Website provides answers
The USDA’s Agriculture Marketing Service maintains a public web database of all of the PVP certificates for plant varieties that currently or have ever had PVP protection status. Whether or not certification is required is recorded on an ST- 470 form, which is attached to the database as an individual PDF for each variety.
To help, Practical Farmers of Iowa created a spreadsheet that includes over 150 oat varieties, and the certification and protections they currently have as of 2019. You can download the full version of the spreadsheet from Practical Farmers of Iowa.
This spreadsheet shows you whether a given variety has “certification required” under the Title V option of the PVP act. To sell any variety under this option, the seller must first apply for certification with a state certifying agency to gain authorization to sell the seed. In most states (Iowa included), this agency is the Crop Improvement Association.

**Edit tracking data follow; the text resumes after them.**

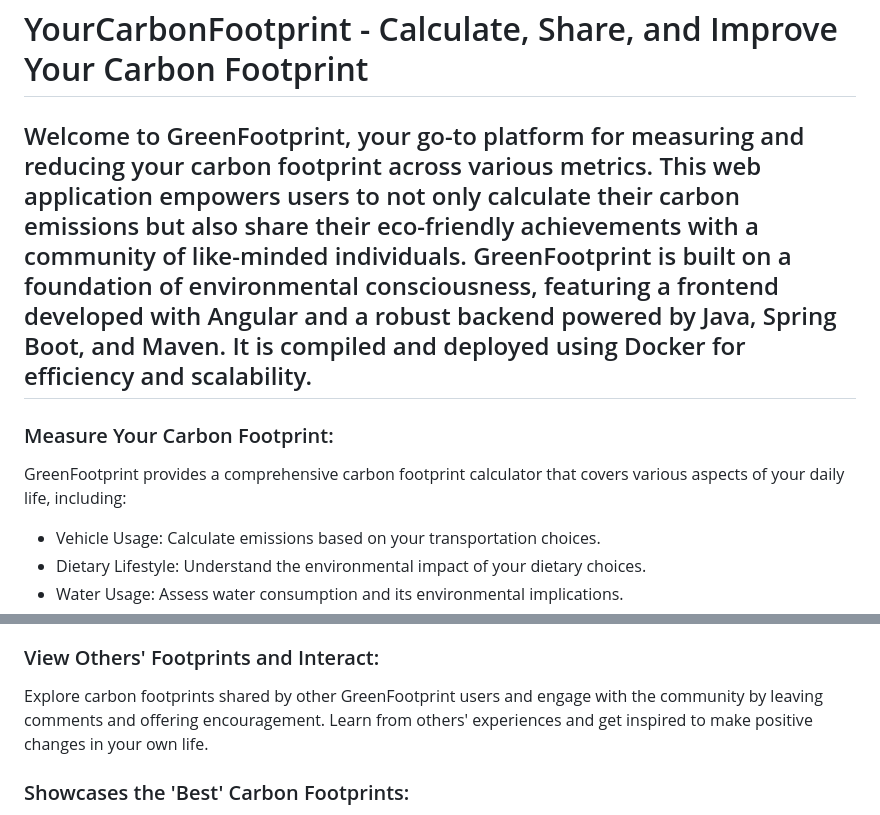
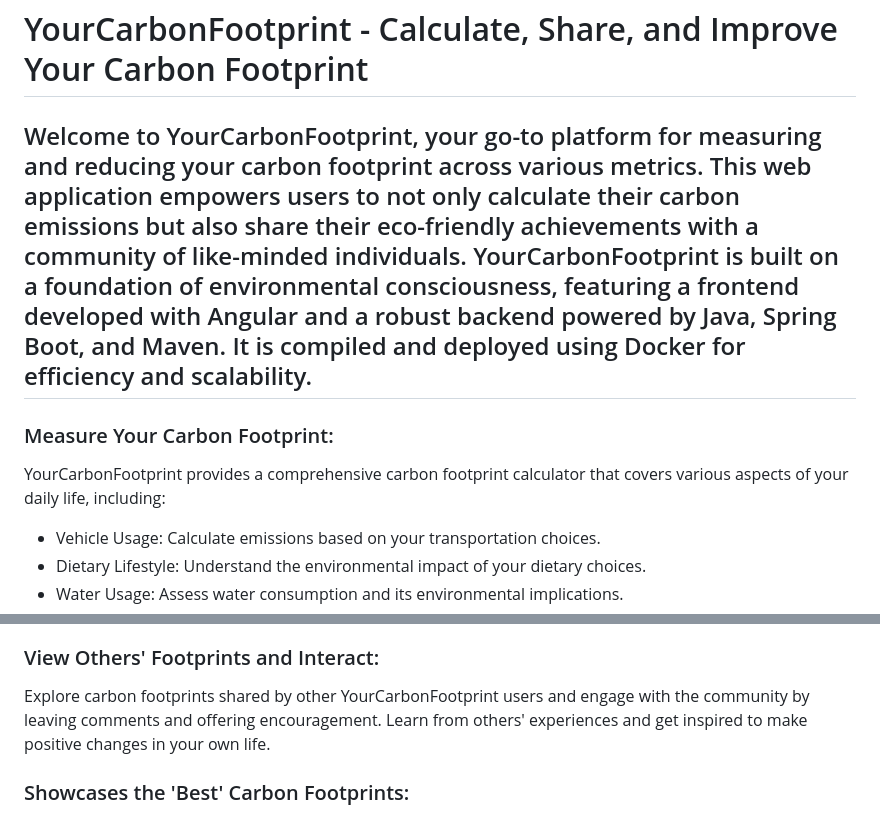
Before and after one commit to RadriaansNES/CarbonCalculator, a Markdown page: README.md, 2 parts joined by grey strips. Drawn GitHub-style.

```diff
--- a/README.md
+++ b/README.md
@@ -1,8 +1,8 @@
 # YourCarbonFootprint - Calculate, Share, and Improve Your Carbon Footprint
-## Welcome to GreenFootprint, your go-to platform for measuring and reducing your carbon footprint across various metrics. This web application empowers users to not only calculate their carbon emissions but also share their eco-friendly achievements with a community of like-minded individuals. GreenFootprint is built on a foundation of environmental consciousness, featuring a frontend developed with Angular and a robust backend powered by Java, Spring Boot, and Maven. It is compiled and deployed using Docker for efficiency and scalability.
+## Welcome to YourCarbonFootprint, your go-to platform for measuring and reducing your carbon footprint across various metrics. This web application empowers users to not only calculate their carbon emissions but also share their eco-friendly achievements with a community of like-minded individuals. YourCarbonFootprint is built on a foundation of environmental consciousness, featuring a frontend developed with Angular and a robust backend powered by Java, Spring Boot, and Maven. It is compiled and deployed using Docker for efficiency and scalability.
 
 ### Measure Your Carbon Footprint:
-GreenFootprint provides a comprehensive carbon footprint calculator that covers various aspects of your daily life, including:
+YourCarbonFootprint provides a comprehensive carbon footprint calculator that covers various aspects of your daily life, including:
 
 - Vehicle Usage: Calculate emissions based on your transportation choices.
 - Dietary Lifestyle: Understand the environmental impact of your dietary choices.
@@ -18,7 +18,7 @@ Based on your calculated metrics, YourCarbonFootprint offers personalized recomm
 YourCarbonFootprint allows users to share their carbon footprint achievements with the community. Whether you've made significant strides in reducing emissions or adopted eco-friendly habits, you can inspire others by sharing your success stories.
 
 ### View Others' Footprints and Interact:
-Explore carbon footprints shared by other GreenFootprint users and engage with the community by leaving comments and offering encouragement. Learn from others' experiences and get inspired to make positive changes in your own life.
+Explore carbon footprints shared by other YourCarbonFootprint users and engage with the community by leaving comments and offering encouragement. Learn from others' experiences and get inspired to make positive changes in your own life.
 
 ### Showcases the 'Best' Carbon Footprints:
 Each month, YourCarbonFootprint highlights the most impressive carbon footprint reductions as the "Best Footprints of the Month." This recognition inspires healthy competition and motivates users to strive for sustainability excellence.
```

Additionally, the producer has to plant foundation seed, undergo a field inspection, and condition and test the seed at a licensed facility.
If the variety falls under “certification not required,” this means it is not protected by Title V (Non-Title V). Under this option, the prospective seed producer must obtain authorization in order to legally sell seed from the variety, but the other steps of certification through the crop improvement association are not required.
For non-Title V PVP classification, the prospective seed producers must arrange the details of the authorization process with the owner of the variety (also listed in the worksheet). In some cases, the owner may require you to sign a license or other contract that could include royalty payments or fees or production stipulations for the use of the variety.
Alternatively, owners may not require a license at all. It is a good idea to get your communication with the owner in writing, especially if there is no license or contract, so that you have some documentation that you contacted them and obtained permission to grow the variety for seed.
A few exceptions to PVP
There are a small handful of cases where varieties have been granted PVP protection but can still be produced without authorization from the owner or certification from the crop improvement association. For example, if PVP is in effect for both Title V and non-Title V PVP classification, farmers may save seed to replant on their farm the following year but cannot sell this seed for planting purposes unless authorized.
Another example is similar to copyright or patents: PVP does not protect intellectual property forever and eventually the varieties enter something like the public domain. PVP protection is only effective for 20 years starting from the application date. Once the PVP expires, there are no certification or owner authorization requirements to produce seed from that variety. For this reason, old oat varieties like Jerry and Ogle with expired PVP have been the most popular varieties used for cover crop seed production; however, their poor resistance to disease and low productivity make these varieties risky and troublesome to produce.
The regulatory authority for PVP protections is the Plant Variety Protection office, a division of USDA’s Agricultural Marketing Service.
For more information about patents on oat varieties, and the regulation of seed sales as it relates to small grains and cover crop seeds, see Practical Farmers of Iowa’s blog on the topic.
Bower is strategic initiatives manager for PFI and Becker is a sustainable agriculture assistant.